* [Problem]: Pick each line containing "after" out of the records.

[Stored items from a collection]

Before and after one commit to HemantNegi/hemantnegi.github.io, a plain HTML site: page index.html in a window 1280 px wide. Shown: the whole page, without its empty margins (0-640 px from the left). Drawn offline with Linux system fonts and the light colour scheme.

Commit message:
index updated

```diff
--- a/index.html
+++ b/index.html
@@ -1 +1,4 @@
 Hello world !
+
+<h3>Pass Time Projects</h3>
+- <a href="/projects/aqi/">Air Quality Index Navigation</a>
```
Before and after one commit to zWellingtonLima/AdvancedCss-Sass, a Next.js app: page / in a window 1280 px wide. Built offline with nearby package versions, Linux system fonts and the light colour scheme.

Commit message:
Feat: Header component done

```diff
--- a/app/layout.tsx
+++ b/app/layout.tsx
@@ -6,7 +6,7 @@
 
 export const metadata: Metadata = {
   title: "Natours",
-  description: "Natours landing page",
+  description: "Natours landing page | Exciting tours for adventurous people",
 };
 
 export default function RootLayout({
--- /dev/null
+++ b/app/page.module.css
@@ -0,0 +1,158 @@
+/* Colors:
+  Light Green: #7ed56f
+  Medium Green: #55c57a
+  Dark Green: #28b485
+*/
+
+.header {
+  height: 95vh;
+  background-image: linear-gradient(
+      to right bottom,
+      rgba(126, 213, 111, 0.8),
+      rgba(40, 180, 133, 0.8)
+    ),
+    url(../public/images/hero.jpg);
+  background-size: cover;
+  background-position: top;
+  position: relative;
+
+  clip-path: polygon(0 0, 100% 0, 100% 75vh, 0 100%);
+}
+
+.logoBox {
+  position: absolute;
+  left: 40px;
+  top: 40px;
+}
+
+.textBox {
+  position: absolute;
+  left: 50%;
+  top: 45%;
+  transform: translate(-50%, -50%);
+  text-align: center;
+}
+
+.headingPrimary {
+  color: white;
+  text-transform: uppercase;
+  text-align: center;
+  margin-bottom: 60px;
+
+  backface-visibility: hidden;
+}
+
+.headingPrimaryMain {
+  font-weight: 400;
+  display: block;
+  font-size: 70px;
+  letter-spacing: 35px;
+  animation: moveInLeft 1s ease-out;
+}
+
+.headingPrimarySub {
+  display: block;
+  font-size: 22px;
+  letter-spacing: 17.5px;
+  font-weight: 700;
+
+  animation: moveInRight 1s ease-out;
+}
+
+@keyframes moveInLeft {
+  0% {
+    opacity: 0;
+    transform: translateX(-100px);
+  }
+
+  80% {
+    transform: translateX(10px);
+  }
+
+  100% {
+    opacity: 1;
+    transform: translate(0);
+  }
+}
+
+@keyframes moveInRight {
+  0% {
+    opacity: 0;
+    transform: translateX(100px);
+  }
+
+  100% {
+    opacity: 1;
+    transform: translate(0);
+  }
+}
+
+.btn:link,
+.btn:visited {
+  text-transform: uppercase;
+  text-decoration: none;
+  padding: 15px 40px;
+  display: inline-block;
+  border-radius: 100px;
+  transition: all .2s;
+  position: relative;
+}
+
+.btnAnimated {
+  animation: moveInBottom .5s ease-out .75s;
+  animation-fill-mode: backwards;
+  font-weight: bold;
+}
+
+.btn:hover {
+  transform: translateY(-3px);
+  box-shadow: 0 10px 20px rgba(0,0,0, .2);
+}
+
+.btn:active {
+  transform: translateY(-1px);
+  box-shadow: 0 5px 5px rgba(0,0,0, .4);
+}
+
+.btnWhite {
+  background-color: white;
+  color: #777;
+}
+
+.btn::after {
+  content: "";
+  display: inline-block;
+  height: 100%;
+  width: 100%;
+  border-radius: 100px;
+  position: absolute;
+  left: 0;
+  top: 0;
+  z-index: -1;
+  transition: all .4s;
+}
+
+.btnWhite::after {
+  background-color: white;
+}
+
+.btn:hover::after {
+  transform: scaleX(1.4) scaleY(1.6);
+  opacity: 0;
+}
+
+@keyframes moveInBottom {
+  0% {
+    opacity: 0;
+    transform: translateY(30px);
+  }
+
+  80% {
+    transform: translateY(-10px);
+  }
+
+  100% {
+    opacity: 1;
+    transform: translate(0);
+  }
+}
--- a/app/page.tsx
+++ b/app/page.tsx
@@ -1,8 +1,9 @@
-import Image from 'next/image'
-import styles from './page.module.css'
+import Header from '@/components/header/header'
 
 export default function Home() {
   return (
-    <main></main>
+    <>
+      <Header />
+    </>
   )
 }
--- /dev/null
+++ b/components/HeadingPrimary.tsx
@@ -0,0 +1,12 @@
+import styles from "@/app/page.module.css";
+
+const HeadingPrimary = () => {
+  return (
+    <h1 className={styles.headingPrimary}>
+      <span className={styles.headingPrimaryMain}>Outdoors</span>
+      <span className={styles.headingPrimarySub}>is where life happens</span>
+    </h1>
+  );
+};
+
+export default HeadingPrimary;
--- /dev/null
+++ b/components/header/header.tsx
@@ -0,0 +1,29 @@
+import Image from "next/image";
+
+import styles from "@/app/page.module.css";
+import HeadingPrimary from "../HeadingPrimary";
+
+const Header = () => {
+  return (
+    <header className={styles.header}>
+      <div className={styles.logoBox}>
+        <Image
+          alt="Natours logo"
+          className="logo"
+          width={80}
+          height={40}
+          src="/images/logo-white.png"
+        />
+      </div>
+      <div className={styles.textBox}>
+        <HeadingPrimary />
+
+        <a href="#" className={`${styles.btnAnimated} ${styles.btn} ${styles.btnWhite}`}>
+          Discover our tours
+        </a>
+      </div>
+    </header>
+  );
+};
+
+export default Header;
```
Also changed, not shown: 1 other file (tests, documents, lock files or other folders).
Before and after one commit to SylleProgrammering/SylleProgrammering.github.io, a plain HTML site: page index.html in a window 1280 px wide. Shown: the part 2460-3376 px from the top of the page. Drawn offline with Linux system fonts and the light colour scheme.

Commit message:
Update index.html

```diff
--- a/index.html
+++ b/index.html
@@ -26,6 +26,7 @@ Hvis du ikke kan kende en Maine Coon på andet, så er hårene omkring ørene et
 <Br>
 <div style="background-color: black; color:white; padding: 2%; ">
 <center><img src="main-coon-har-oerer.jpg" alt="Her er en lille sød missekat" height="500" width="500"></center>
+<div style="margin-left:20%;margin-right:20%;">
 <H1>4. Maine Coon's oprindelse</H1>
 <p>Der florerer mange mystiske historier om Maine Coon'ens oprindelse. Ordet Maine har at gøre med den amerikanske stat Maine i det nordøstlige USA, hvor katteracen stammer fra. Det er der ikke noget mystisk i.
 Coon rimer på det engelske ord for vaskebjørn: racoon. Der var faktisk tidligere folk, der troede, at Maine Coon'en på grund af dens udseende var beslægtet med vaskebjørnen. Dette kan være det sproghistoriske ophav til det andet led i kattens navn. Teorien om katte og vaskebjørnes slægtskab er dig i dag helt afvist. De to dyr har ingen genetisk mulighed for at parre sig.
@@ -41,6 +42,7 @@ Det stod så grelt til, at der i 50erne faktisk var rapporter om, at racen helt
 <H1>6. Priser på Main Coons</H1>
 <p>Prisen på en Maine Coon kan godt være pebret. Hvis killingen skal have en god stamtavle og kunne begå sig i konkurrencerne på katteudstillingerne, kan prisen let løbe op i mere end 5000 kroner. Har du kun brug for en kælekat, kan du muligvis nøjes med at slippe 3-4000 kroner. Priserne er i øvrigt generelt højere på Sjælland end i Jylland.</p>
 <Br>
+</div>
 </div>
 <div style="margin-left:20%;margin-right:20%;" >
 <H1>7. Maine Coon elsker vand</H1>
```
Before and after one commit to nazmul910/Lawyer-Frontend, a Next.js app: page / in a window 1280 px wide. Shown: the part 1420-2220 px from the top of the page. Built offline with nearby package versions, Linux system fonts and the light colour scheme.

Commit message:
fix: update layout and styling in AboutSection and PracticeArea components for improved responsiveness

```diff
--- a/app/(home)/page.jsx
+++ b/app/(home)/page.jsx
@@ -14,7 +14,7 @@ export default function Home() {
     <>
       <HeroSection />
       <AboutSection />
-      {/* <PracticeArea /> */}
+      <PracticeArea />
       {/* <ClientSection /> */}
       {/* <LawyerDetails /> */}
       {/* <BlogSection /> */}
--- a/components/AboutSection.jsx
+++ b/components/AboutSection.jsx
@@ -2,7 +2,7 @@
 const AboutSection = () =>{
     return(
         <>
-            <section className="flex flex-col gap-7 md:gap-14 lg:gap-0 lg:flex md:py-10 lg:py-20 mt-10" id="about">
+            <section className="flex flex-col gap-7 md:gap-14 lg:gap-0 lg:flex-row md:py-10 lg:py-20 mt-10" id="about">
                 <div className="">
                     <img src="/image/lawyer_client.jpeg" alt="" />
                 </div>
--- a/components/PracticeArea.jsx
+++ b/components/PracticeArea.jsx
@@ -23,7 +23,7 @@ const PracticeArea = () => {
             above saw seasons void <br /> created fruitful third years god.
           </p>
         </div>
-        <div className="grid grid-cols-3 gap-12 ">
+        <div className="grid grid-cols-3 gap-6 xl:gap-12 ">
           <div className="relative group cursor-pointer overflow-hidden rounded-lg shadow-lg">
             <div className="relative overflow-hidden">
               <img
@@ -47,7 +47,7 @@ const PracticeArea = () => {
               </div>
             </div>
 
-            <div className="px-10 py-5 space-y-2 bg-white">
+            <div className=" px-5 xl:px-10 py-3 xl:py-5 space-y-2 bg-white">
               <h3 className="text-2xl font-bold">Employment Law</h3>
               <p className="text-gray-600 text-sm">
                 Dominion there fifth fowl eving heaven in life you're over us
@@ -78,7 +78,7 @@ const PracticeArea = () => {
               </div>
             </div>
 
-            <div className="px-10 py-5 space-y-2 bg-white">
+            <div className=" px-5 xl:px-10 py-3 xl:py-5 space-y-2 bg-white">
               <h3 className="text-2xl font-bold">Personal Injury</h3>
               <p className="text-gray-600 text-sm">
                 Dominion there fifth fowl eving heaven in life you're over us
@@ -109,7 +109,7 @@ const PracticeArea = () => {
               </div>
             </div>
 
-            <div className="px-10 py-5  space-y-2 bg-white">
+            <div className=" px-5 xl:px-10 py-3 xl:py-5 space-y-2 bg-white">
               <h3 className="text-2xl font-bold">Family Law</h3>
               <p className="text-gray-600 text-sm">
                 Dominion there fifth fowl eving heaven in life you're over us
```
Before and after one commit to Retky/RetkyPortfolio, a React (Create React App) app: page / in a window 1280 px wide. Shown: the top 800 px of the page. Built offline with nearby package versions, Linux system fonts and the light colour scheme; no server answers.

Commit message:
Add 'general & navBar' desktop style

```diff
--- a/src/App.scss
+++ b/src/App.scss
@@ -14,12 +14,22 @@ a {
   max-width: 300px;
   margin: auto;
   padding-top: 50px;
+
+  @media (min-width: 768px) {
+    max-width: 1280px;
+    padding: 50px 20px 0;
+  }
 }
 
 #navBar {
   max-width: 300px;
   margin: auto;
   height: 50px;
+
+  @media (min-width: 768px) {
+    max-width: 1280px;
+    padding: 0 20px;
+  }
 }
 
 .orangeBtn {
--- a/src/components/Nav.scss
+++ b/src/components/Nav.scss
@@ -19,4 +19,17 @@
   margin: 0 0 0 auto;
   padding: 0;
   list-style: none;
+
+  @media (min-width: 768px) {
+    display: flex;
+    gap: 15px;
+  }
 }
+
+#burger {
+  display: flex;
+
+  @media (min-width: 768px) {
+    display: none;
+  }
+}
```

* [Solution for this problem]:
Before and after one commit to HemantNegi/hemantnegi.github.io, a plain HTML site: page index.html in a window 1280 px wide. Shown: the whole page, without its empty margins (0-640 px from the left). Drawn offline with Linux system fonts and the light colour scheme.
Before and after one commit to zWellingtonLima/AdvancedCss-Sass, a Next.js app: page / in a window 1280 px wide. Built offline with nearby package versions, Linux system fonts and the light colour scheme.
+.btn::after {
+.btnWhite::after {
+.btn:hover::after {
Before and after one commit to SylleProgrammering/SylleProgrammering.github.io, a plain HTML site: page index.html in a window 1280 px wide. Shown: the part 2460-3376 px from the top of the page. Drawn offline with Linux system fonts and the light colour scheme.
Before and after one commit to nazmul910/Lawyer-Frontend, a Next.js app: page / in a window 1280 px wide. Shown: the part 1420-2220 px from the top of the page. Built offline with nearby package versions, Linux system fonts and the light colour scheme.
Before and after one commit to Retky/RetkyPortfolio, a React (Create React App) app: page / in a window 1280 px wide. Shown: the top 800 px of the page. Built offline with nearby package versions, Linux system fonts and the light colour scheme; no server answers.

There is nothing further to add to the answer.